Super Bowl Sunday (February 1st) marks exactly one year since my friend Alex took his own life. Losing someone you care about always proves tough. In addition to Alex, last year I also lost a big supporter in my aunt. She passed away from graft-versus-host disease, essentially dying indirectly from leukemia.
Now I bring up my aunt to illustrate how the grieving process can differ case by case. I found moving forward after my aunt passed away easy, at least compared to losing Alex. With my aunt she fought an admirable battle for 10 months. Her death almost provided comfort via the knowledge she no longer needed to fight.
Alex’s suicide on the other hand came to me as a total surprise. My first words once I received the news “That doesn’t sound like Alex.” Disbelief, sadness, doubt, amongst the many other feelings I experienced the following months once I heard the news made moving forward complicated.
Heck I remember coming home from Alex’s funeral. I planned to turn on my laptop and check emails. Yet I could not muster the will to do so. I didn’t want to move forward. Doing that jeopardized my memories with Alex. I feared losing them.
Instead I called a friend and ended up becoming a sobbing mess on the phone. By making that phone call I successfully delayed moving forward, well for 20 more minutes. Time holds no sympathy though. Either I learned to move forward or become stuck in the past.
Moving forward I discovered my fear unfounded. Rather than losing my memories with Alex they found a way to weave into my life. For instance, take my buddy James’ wedding last July. Weddings make some single people disgruntled, but not me.
You may recall from my memoir Off Balanced I reconnected with Alex at our friend Rob’s wedding January 1st, 2011. I remember Alex commenting about Rob’s wedding afterwards “I like hanging out with Zach because he always has a good time.”

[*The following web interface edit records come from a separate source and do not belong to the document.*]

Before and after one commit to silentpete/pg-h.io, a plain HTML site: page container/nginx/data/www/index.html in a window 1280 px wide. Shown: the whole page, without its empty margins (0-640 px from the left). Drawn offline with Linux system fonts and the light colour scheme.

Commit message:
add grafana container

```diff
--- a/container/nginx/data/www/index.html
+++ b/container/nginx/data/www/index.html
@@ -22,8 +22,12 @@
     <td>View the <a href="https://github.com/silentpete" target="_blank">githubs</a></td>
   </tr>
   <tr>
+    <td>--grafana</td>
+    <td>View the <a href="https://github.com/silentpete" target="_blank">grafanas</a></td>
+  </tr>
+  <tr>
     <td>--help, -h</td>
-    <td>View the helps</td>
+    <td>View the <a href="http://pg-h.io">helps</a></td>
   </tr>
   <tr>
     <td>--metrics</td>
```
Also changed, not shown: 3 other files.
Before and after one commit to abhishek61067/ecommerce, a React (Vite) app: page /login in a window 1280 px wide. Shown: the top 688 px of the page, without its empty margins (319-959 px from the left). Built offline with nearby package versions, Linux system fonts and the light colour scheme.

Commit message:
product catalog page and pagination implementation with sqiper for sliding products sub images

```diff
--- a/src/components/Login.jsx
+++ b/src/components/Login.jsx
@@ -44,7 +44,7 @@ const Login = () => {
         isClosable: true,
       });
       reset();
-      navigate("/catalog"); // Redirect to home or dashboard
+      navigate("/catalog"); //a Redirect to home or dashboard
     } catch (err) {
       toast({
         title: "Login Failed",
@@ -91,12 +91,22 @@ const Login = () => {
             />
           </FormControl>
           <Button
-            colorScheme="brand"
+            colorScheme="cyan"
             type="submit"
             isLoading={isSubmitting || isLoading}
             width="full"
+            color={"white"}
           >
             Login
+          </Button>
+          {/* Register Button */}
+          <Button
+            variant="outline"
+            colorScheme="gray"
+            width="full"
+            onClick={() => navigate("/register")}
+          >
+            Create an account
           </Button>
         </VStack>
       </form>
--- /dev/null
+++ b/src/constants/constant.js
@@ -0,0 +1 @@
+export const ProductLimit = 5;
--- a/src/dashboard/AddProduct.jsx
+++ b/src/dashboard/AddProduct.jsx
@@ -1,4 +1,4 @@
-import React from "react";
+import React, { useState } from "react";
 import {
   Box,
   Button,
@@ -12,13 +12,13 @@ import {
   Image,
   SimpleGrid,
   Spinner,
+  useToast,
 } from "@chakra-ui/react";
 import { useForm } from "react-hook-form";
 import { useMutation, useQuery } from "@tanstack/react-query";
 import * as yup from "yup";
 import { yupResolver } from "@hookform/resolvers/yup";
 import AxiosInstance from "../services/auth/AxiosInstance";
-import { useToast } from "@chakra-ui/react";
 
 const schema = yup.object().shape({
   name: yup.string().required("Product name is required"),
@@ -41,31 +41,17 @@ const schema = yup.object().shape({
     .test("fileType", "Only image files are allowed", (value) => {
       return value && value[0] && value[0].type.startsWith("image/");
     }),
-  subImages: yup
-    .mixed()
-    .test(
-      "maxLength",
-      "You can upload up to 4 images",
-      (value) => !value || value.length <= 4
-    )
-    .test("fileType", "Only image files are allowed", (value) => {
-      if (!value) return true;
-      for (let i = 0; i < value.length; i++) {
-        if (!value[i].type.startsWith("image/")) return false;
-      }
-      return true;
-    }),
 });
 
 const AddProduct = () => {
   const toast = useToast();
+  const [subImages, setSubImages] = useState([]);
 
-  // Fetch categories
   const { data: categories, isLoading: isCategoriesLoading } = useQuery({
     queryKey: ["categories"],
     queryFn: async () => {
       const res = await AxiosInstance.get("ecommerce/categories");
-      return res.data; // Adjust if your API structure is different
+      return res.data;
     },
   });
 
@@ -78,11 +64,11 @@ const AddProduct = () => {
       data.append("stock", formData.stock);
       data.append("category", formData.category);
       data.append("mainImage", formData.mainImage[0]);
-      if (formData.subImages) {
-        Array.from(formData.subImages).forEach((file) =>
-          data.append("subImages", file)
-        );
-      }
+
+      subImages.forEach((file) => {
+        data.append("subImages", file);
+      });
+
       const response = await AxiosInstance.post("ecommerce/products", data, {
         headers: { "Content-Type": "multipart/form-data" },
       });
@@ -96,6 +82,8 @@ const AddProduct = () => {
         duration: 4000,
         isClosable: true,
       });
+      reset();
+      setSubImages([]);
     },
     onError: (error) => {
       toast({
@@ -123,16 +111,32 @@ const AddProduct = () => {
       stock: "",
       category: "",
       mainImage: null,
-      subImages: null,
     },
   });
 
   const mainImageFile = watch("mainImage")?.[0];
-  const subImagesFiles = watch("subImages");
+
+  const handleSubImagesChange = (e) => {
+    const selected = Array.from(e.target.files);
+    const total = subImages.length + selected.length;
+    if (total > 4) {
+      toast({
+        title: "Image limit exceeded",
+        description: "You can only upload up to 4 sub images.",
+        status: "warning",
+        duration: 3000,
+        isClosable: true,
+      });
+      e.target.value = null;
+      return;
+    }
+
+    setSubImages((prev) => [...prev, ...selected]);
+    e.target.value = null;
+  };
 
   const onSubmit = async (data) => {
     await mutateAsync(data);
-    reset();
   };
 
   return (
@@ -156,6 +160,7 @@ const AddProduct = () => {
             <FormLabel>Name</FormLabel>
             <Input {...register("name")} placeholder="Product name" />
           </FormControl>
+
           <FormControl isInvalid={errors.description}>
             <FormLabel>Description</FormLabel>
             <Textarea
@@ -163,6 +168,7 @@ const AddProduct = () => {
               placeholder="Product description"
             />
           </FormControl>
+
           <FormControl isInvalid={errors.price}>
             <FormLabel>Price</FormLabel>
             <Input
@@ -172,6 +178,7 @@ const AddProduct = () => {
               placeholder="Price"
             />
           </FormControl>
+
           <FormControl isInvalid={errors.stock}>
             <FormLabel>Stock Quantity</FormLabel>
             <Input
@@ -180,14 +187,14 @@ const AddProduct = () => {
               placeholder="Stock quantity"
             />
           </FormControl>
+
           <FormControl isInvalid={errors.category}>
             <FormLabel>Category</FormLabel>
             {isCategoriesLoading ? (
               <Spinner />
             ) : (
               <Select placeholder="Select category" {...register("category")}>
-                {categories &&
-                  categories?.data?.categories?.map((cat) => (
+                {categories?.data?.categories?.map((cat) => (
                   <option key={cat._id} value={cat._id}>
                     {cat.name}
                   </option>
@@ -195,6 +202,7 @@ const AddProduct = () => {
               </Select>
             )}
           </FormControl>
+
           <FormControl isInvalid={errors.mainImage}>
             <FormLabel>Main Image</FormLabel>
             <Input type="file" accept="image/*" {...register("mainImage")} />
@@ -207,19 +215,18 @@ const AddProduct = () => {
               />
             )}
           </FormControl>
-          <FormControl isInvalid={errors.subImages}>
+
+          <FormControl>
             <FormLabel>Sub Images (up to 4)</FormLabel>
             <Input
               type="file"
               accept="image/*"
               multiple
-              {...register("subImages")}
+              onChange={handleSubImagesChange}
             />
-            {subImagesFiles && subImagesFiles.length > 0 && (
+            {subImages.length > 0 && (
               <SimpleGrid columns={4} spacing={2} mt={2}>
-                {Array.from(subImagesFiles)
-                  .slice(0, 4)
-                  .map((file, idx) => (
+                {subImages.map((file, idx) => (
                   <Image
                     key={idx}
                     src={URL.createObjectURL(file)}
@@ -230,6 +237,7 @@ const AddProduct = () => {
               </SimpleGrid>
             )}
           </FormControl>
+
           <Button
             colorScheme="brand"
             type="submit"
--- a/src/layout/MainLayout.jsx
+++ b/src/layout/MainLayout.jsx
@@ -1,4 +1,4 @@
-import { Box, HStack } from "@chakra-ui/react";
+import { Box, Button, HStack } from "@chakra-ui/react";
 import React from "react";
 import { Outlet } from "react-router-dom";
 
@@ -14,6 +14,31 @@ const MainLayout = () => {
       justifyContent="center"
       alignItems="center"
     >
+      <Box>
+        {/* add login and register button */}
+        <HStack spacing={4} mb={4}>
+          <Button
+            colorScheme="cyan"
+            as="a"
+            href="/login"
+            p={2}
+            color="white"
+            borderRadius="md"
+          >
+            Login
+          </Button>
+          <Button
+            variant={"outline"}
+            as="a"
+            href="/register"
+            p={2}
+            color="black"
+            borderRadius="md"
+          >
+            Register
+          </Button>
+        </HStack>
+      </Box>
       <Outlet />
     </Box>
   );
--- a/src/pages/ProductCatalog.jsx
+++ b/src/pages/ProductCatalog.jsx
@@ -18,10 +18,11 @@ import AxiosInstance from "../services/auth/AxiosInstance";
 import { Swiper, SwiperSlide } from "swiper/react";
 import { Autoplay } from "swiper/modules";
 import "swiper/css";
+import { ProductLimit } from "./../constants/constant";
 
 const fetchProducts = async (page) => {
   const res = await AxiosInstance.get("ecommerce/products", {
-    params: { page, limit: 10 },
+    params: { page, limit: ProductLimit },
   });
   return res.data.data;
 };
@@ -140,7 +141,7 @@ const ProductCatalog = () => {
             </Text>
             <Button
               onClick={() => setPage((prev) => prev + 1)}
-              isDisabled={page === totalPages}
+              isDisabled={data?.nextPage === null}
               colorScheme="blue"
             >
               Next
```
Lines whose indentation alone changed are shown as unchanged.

Those words found their way into my head six months ago at James’ wedding. That evening I spent the night around a married couple and two engaged couples. Such a scenario could understandably trigger disgruntled behavior. Any temptation to assemble a woe me attitude disappeared however when Alex’s words came to me. “I like hanging out with Zach because he always has a good time.”
Even spotting a simple everyday item can trigger Alex memories. My grey sweatpants supply one example. I took those to wear in my sleep back when we visited Rob in Dayton. Alex saw them and said “Those look comfortable.” I know, not a great story. Meanwhile the story gets me thinking about that weekend, the alcohol consumed, Alex passing out only to pop up hours later to pray before bed, and him ordering and demolishing half the Sonic menu the next morning.
Surely I could continue writing and tell you how I can relate Alex to Applebees, black jack, my money clip, and more but I will digress. I hope by sharing today I can encourage you to move forward amidst even the toughest losses.
P.S. If you want one last Alex story, watch the video below.
*Image of sad woman on the bed courtesy of Witthaya Phonsawat at FreeDigitalPhotos.net